Use Screen Time with your family
If you’re already have Family Sharing setup, go to your Apple ID in settings then click on Family Sharing. Under Shared Features, tap Screen Time to start the setup assistant. After completing the setup, you will be able to view reports and adjust settings for your students device from your device.
If you are unfamiliar with Family Sharing, you can learn more here as well as find the instructions for setting up Family Sharing.
To use Screen Time with Family Sharing, you need to be the family organizer or parent/guardian in your family group, on iOS 12. Your child must be under age 18, in your family group with their own Apple ID, and on iOS 12.
Screen Time as Conversation Starter
Shared expectations about device usage and online activity is essential to the healthy development of our students. PDS’s Digital Citizenship Compass is our starting point for shared language and expectations. Screen time can be a wonderful starting spot for creating your family’s shared expectations as well as a tool for checking in on how well we are meeting the expectations.
It is worth noting that experts like Anya Kamenetz, author of The Art of Screen Time, promotes the idea that parents and student need to play together, watch together, and discuss their use of digital devices together. Students need to be involved in the creation and maintenance of shared expectations. The younger the student the more say adults should have in those expectations. As students mature (not necessary get older) and demonstrate that they can meet expectations, it is strongly encouraged that we modify and adapt the shared expectations.
Below are several scenarios where we can create the opportunity to develop our shared expectations.
- Invite your student to sit with you and review the setting choices in screen time. Ask them to consider what they think makes sense and why.
- Which apps need limits? Why?
- How much time is enough.. for games… for social media?
- When should we start down time?
- Which apps should we set to always allow? Why?
- When setting app limits, have your student reflect on the reasons why they like to use certain apps and what they hope to get from the app.

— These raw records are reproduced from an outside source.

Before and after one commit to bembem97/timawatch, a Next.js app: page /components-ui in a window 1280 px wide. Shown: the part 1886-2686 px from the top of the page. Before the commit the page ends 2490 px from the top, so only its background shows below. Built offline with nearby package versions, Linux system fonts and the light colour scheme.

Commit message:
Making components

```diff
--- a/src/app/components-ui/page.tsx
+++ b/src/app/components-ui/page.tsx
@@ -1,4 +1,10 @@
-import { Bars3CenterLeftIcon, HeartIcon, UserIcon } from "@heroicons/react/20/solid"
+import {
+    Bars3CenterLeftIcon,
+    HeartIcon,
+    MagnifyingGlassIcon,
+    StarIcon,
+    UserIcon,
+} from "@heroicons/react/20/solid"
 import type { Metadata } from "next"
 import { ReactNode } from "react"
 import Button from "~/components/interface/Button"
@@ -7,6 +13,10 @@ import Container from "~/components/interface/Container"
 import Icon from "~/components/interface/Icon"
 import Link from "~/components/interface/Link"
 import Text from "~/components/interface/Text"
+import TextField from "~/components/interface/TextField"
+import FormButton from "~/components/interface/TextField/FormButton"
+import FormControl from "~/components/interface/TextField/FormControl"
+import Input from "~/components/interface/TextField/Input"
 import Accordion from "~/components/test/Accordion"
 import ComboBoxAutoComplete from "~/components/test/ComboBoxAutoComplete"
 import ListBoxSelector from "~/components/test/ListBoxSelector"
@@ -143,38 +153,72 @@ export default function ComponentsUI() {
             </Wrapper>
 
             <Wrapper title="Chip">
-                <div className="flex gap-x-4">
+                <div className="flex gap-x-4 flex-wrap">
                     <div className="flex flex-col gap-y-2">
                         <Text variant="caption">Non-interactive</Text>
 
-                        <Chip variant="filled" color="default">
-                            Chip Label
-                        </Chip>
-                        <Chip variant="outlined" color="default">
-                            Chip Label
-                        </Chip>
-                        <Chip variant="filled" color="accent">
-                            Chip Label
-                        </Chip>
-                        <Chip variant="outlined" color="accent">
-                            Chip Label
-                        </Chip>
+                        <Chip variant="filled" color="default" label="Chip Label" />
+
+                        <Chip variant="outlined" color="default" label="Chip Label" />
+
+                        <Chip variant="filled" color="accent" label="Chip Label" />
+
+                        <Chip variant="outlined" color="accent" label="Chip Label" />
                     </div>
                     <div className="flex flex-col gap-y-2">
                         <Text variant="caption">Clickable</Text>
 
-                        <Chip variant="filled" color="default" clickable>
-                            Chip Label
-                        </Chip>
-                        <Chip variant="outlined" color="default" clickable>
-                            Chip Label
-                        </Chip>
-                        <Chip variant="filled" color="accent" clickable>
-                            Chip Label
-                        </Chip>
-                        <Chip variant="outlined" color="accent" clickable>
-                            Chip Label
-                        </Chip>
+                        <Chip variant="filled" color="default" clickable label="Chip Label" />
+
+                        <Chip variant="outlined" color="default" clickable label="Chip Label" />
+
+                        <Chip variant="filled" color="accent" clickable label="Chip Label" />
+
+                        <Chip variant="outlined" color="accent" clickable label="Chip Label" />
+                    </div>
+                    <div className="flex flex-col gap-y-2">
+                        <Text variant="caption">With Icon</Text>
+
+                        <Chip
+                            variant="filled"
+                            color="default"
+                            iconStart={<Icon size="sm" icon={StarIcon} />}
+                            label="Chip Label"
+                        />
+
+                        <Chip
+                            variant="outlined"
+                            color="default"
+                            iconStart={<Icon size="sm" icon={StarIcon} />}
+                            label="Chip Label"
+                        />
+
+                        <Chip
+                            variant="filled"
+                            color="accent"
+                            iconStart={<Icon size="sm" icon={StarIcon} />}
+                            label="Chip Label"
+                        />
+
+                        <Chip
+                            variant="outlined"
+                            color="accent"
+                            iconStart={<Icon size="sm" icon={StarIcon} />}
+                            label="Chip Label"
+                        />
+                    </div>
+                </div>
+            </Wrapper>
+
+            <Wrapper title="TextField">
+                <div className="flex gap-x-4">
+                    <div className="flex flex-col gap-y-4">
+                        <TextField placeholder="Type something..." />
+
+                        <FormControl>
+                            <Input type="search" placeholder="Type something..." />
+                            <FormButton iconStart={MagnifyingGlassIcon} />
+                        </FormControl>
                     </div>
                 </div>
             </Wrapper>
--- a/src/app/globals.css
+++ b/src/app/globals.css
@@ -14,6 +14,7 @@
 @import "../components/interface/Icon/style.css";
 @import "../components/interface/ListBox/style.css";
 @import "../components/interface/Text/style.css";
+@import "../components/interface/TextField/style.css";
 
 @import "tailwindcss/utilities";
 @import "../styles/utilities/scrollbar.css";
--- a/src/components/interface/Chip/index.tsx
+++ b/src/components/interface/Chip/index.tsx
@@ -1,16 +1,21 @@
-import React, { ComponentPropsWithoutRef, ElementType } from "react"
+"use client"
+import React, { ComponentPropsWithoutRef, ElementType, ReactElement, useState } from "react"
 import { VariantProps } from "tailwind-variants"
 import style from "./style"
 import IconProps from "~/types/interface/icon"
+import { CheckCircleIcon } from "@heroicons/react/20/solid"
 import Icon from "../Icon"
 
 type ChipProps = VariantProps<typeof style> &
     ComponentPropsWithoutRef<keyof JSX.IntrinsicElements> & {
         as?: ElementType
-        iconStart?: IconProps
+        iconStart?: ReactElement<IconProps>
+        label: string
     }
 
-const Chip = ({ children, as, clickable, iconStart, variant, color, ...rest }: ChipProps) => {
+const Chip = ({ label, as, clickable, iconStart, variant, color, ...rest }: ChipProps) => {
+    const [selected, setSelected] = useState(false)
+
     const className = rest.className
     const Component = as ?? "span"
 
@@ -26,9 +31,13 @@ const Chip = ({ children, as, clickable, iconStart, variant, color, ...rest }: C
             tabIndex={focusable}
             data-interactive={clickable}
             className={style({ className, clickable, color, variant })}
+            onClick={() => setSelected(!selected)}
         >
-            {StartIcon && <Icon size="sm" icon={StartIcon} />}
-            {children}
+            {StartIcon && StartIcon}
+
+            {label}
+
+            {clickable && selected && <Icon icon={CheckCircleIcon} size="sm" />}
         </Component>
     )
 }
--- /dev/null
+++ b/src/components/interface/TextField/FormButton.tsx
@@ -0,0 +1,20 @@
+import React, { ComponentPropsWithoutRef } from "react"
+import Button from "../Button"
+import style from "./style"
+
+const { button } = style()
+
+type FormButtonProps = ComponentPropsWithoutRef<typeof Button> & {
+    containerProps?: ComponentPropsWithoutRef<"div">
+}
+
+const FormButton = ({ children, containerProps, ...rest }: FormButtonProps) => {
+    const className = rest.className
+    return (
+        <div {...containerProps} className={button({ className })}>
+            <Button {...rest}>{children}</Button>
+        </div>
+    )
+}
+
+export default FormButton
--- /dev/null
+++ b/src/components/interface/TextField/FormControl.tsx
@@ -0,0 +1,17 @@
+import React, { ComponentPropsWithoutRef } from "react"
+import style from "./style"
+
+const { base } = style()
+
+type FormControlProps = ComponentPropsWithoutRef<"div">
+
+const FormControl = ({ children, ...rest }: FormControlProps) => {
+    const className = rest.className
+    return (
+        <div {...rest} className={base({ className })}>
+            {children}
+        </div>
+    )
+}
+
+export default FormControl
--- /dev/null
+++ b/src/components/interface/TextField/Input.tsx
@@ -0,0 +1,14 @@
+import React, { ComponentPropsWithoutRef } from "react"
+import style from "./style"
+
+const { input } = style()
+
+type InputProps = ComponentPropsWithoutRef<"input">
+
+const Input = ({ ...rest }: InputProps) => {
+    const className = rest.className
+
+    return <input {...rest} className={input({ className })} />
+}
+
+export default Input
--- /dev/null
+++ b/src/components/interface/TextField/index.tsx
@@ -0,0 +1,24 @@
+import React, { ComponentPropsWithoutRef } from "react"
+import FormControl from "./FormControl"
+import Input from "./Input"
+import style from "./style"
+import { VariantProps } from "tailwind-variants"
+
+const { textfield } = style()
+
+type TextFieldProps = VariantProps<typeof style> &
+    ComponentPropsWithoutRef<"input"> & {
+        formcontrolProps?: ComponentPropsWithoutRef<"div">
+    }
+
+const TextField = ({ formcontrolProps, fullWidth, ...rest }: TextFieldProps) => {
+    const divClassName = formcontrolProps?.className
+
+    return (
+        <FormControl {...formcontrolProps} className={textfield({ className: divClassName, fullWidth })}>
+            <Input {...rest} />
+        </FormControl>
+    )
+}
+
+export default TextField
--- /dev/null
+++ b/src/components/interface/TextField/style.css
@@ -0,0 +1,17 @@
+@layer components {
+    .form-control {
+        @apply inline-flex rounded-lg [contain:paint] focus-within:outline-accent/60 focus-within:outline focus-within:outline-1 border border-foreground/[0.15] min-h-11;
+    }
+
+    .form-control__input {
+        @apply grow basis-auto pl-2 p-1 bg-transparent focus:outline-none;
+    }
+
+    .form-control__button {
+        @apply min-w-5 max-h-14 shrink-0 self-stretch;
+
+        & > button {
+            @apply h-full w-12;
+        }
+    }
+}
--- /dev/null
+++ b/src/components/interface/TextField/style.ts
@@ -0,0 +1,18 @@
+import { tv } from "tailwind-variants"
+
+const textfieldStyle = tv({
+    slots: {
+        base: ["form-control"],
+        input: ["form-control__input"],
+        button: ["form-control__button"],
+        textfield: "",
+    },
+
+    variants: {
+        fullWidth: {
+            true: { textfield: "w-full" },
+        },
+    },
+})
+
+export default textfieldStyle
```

- For example, we often hear from students that feel they need time to decompress or relax. Often they prefer to play a game during this down time, but there can be a startling paradox. Certain types of games can leave us agitated, anxious, and stressed. If we fail to exterminate the Zombie horde, are we mad, frustrated, or stuck needing to try again? Having students explore how they feel after they use certain apps can help them better determine which apps support their goals.
- Is all creation good? Often creation apps get a thumbs up because we can caught in the myth that creation is always better than consumption. Invite students to share examples of what they create, what they consume, and how it impacts them.
- Create a list of the apps on our devices. Rate or rank them.
- Which ones can we live without?
- Which ones are essential? Why?
- Which ones have we stopped using? Why?
- Predict which apps we will use the most this week. Try having both parents and students make predictions for themselves and each other. At the end of the week, check your screen time reports and explore who was more accurate.
- Review our daily schedules. Both parent and student should map out their schedules. Compare and contrast how we spend our time.
- How much time do we need for:
- homework or work at home?
- down time?
- doing things together?
- What does last week’s schedule look like?
- What would I like next week’s schedule to look like?
- How does my devices impact my schedule?
- How much time do we need for:
- Weekly status checks are essential. Use the reports in screen time to reflect on our successes and possible failures.
- Do we need to change any settings?
- Which apps limits need to be lowered? raised? why?
- Is down time working for you? why or why not?
- Has downtime changed the way you use your devices?
- Has downtime changed they way you get homework done?
- Reflect on sleep, overall emotional state, and general well being. Was this a good week or bad week? What role did my devices play in how my week went?
Providence Day School is committed to the success and well being of our students. Please reach out to let us know if you need any assistance with screen time settings or if you would like to discuss how we can help our students succeed in a digital world.
Contact: Matt Scully, Director of Digital Integration & Innovation, email@example.com or 704-887-7035